§ **Assignment**: Check each line of the data below for the word "cells", then extract the ones that have it.

─── Source data

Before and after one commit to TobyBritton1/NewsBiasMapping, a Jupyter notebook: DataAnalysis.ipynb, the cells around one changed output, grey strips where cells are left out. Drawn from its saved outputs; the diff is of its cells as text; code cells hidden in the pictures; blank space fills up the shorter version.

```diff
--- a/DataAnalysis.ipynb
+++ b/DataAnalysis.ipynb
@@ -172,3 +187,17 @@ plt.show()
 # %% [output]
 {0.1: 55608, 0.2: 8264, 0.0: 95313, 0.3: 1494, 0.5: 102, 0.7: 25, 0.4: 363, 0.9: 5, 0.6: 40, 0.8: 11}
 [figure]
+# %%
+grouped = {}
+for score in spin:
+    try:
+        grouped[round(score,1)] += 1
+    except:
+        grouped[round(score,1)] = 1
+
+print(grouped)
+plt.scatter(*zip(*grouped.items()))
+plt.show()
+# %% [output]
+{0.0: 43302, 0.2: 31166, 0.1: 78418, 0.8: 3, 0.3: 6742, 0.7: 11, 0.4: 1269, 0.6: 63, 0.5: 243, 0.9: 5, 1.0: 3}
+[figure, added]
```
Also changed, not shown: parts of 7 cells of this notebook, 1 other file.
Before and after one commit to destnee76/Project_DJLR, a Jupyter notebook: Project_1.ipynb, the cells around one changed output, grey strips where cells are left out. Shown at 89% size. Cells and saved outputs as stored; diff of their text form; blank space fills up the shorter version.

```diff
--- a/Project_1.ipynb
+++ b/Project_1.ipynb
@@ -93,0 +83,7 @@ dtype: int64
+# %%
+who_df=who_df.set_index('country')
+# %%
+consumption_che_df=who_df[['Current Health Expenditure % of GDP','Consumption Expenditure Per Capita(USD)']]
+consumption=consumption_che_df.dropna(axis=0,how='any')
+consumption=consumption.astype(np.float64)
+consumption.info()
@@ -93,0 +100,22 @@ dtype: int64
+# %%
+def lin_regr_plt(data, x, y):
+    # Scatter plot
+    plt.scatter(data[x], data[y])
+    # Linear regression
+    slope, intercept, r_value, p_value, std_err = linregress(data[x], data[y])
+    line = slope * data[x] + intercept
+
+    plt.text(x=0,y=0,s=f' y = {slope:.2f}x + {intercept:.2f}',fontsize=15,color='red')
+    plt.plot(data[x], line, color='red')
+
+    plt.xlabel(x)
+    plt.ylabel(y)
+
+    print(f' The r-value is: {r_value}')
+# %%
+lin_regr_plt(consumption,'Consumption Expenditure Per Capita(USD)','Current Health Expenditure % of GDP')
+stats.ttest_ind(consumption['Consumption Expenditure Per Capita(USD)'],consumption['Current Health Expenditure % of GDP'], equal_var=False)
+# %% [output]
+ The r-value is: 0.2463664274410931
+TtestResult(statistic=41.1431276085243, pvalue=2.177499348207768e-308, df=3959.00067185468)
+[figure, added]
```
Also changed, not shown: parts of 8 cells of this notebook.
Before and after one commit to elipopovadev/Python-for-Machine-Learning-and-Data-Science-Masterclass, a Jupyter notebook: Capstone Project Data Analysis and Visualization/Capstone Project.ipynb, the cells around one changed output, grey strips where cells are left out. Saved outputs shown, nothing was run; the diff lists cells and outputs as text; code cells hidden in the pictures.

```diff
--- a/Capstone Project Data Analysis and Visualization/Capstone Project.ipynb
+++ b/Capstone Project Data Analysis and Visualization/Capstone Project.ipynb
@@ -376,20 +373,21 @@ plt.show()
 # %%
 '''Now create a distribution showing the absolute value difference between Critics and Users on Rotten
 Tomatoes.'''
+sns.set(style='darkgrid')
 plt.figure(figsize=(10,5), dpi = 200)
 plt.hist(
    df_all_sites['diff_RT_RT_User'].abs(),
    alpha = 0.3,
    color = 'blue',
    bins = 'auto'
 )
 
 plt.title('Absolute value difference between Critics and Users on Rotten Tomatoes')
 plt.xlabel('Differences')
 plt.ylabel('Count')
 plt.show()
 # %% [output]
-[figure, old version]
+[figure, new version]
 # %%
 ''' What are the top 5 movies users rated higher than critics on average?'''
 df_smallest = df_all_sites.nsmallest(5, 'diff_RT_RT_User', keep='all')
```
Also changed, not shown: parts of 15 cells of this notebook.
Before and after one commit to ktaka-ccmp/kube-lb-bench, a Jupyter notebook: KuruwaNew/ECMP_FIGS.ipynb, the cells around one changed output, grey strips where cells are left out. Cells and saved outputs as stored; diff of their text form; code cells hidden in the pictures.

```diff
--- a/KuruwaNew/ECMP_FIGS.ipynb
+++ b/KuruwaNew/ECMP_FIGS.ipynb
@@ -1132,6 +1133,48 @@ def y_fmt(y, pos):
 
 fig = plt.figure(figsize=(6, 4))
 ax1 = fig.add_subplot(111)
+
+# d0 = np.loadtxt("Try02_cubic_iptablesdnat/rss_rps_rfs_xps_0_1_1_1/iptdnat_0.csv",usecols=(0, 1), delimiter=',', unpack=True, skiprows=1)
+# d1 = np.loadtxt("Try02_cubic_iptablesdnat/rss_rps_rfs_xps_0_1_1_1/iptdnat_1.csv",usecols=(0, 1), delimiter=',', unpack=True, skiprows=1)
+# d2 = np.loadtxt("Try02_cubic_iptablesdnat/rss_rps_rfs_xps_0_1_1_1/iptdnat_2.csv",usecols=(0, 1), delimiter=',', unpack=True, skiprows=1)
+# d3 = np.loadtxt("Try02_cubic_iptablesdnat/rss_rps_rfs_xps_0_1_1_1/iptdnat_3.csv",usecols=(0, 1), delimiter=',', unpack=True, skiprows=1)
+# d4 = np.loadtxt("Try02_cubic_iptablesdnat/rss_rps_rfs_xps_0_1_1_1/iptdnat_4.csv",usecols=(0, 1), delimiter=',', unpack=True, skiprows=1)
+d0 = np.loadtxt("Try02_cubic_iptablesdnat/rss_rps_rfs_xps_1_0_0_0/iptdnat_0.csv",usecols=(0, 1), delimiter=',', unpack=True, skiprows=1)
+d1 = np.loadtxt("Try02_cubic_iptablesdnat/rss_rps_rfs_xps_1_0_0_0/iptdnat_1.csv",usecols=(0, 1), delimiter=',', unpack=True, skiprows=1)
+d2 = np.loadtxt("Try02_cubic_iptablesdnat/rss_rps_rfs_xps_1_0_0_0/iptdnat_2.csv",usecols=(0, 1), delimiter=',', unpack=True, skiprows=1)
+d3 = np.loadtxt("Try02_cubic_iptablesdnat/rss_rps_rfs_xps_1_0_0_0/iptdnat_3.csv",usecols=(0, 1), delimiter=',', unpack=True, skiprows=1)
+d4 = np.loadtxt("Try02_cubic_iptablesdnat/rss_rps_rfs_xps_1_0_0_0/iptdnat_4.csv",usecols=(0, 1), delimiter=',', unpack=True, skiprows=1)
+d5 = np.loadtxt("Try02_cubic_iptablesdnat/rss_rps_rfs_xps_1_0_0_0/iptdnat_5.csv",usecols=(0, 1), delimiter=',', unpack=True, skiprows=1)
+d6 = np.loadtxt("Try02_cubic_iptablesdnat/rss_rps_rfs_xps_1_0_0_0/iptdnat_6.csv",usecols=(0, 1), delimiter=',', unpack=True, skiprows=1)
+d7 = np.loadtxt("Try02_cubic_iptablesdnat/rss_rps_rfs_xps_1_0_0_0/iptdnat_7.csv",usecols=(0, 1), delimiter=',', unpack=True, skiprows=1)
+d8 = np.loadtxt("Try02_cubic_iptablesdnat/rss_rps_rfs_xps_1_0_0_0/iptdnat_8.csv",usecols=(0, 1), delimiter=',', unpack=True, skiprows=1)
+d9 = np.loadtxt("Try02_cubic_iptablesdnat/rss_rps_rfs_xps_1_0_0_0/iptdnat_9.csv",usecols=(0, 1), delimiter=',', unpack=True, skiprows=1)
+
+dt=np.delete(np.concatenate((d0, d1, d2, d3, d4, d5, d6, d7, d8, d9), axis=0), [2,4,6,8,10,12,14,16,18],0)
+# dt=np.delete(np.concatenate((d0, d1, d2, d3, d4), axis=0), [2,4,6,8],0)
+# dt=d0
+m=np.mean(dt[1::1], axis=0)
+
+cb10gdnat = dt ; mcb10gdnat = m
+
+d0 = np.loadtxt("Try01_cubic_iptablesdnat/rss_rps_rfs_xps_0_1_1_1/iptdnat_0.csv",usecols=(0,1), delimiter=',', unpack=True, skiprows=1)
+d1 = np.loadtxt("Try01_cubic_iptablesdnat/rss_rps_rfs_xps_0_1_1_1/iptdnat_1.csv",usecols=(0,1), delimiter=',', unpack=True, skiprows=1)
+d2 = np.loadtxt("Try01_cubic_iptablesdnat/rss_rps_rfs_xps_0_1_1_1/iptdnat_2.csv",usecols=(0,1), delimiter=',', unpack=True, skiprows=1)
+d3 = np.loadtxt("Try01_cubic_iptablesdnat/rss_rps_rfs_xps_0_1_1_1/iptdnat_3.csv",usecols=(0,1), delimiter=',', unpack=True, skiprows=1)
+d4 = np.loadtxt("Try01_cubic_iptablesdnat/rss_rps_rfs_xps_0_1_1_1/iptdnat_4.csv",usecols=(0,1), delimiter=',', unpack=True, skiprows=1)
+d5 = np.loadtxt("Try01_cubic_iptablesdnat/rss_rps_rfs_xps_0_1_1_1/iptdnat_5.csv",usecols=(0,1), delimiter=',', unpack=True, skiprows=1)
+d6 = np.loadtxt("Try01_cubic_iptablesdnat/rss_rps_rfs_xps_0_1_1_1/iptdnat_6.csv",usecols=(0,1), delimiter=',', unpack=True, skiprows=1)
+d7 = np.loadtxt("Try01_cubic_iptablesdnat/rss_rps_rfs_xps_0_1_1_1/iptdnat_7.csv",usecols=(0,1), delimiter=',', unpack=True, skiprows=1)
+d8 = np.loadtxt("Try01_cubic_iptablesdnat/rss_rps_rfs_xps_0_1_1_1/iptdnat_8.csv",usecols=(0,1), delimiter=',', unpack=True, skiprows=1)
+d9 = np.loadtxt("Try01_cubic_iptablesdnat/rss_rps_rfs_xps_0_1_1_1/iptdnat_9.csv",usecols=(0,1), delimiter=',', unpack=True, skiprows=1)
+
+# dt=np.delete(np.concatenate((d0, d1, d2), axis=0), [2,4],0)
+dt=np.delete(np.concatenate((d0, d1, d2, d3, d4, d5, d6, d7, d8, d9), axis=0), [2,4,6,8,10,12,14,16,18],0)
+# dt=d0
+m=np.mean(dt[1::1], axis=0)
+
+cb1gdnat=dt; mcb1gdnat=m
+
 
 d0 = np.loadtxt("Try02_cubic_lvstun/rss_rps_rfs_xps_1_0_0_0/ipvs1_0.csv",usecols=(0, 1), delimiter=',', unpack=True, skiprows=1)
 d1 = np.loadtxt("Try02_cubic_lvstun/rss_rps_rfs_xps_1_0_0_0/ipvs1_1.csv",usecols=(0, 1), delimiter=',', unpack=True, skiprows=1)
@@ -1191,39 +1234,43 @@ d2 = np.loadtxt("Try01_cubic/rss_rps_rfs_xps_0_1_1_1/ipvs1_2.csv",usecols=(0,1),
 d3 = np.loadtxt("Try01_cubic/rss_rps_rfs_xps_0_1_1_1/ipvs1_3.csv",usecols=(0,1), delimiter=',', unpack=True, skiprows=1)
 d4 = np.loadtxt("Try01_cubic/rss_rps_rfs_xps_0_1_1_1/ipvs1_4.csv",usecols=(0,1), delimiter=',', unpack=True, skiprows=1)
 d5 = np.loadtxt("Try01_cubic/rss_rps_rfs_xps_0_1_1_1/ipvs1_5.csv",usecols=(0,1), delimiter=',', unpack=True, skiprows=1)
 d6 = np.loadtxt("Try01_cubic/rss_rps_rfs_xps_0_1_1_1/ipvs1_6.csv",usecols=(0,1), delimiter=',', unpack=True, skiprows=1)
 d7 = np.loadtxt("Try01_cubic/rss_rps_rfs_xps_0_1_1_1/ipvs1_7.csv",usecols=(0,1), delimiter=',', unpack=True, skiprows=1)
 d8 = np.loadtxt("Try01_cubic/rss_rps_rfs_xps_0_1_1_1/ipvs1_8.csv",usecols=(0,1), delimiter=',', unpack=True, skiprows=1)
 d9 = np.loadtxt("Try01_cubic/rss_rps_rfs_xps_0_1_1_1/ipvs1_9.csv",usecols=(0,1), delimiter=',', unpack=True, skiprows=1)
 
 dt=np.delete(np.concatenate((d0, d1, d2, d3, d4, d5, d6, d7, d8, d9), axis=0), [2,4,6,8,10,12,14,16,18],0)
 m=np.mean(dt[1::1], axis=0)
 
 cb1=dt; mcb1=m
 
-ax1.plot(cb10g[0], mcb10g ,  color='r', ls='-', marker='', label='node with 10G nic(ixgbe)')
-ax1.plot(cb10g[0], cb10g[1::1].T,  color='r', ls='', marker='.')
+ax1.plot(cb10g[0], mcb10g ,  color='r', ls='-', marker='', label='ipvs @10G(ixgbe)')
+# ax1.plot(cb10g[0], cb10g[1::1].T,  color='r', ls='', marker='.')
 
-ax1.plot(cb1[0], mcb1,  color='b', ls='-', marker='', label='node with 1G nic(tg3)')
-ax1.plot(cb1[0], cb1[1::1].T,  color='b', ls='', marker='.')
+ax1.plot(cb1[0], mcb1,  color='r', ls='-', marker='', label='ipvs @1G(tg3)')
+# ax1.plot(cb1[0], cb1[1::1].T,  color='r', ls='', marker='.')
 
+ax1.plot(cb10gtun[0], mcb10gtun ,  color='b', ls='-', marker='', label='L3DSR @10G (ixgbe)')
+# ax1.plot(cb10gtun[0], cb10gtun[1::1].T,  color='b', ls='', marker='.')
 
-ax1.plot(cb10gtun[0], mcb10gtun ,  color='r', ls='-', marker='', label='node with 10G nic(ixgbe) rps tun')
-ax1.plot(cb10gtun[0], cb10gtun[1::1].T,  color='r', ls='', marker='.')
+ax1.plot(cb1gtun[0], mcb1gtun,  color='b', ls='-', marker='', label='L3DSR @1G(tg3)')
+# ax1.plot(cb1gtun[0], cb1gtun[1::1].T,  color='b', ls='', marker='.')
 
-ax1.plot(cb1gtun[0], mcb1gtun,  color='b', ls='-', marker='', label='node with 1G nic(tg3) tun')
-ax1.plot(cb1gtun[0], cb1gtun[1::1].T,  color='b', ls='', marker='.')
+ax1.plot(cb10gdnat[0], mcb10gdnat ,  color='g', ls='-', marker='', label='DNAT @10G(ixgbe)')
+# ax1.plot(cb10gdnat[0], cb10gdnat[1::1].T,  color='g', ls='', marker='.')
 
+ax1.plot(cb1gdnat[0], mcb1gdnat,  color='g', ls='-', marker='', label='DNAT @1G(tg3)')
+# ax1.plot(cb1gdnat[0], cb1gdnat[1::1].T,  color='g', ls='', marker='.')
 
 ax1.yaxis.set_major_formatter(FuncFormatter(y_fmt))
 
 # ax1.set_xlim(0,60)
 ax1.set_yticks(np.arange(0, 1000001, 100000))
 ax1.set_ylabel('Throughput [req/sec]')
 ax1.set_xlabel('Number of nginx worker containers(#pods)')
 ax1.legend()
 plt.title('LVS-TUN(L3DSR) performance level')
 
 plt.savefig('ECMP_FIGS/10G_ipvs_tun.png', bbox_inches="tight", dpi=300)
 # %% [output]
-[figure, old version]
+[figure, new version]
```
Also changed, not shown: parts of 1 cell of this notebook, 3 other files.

──────

§ **Task solution**:
Before and after one commit to TobyBritton1/NewsBiasMapping, a Jupyter notebook: DataAnalysis.ipynb, the cells around one changed output, grey strips where cells are left out. Drawn from its saved outputs; the diff is of its cells as text; code cells hidden in the pictures; blank space fills up the shorter version.
Also changed, not shown: parts of 7 cells of this notebook, 1 other file.
Before and after one commit to destnee76/Project_DJLR, a Jupyter notebook: Project_1.ipynb, the cells around one changed output, grey strips where cells are left out. Shown at 89% size. Cells and saved outputs as stored; diff of their text form; blank space fills up the shorter version.
Also changed, not shown: parts of 8 cells of this notebook.
Before and after one commit to elipopovadev/Python-for-Machine-Learning-and-Data-Science-Masterclass, a Jupyter notebook: Capstone Project Data Analysis and Visualization/Capstone Project.ipynb, the cells around one changed output, grey strips where cells are left out. Saved outputs shown, nothing was run; the diff lists cells and outputs as text; code cells hidden in the pictures.
Also changed, not shown: parts of 15 cells of this notebook.
Before and after one commit to ktaka-ccmp/kube-lb-bench, a Jupyter notebook: KuruwaNew/ECMP_FIGS.ipynb, the cells around one changed output, grey strips where cells are left out. Cells and saved outputs as stored; diff of their text form; code cells hidden in the pictures.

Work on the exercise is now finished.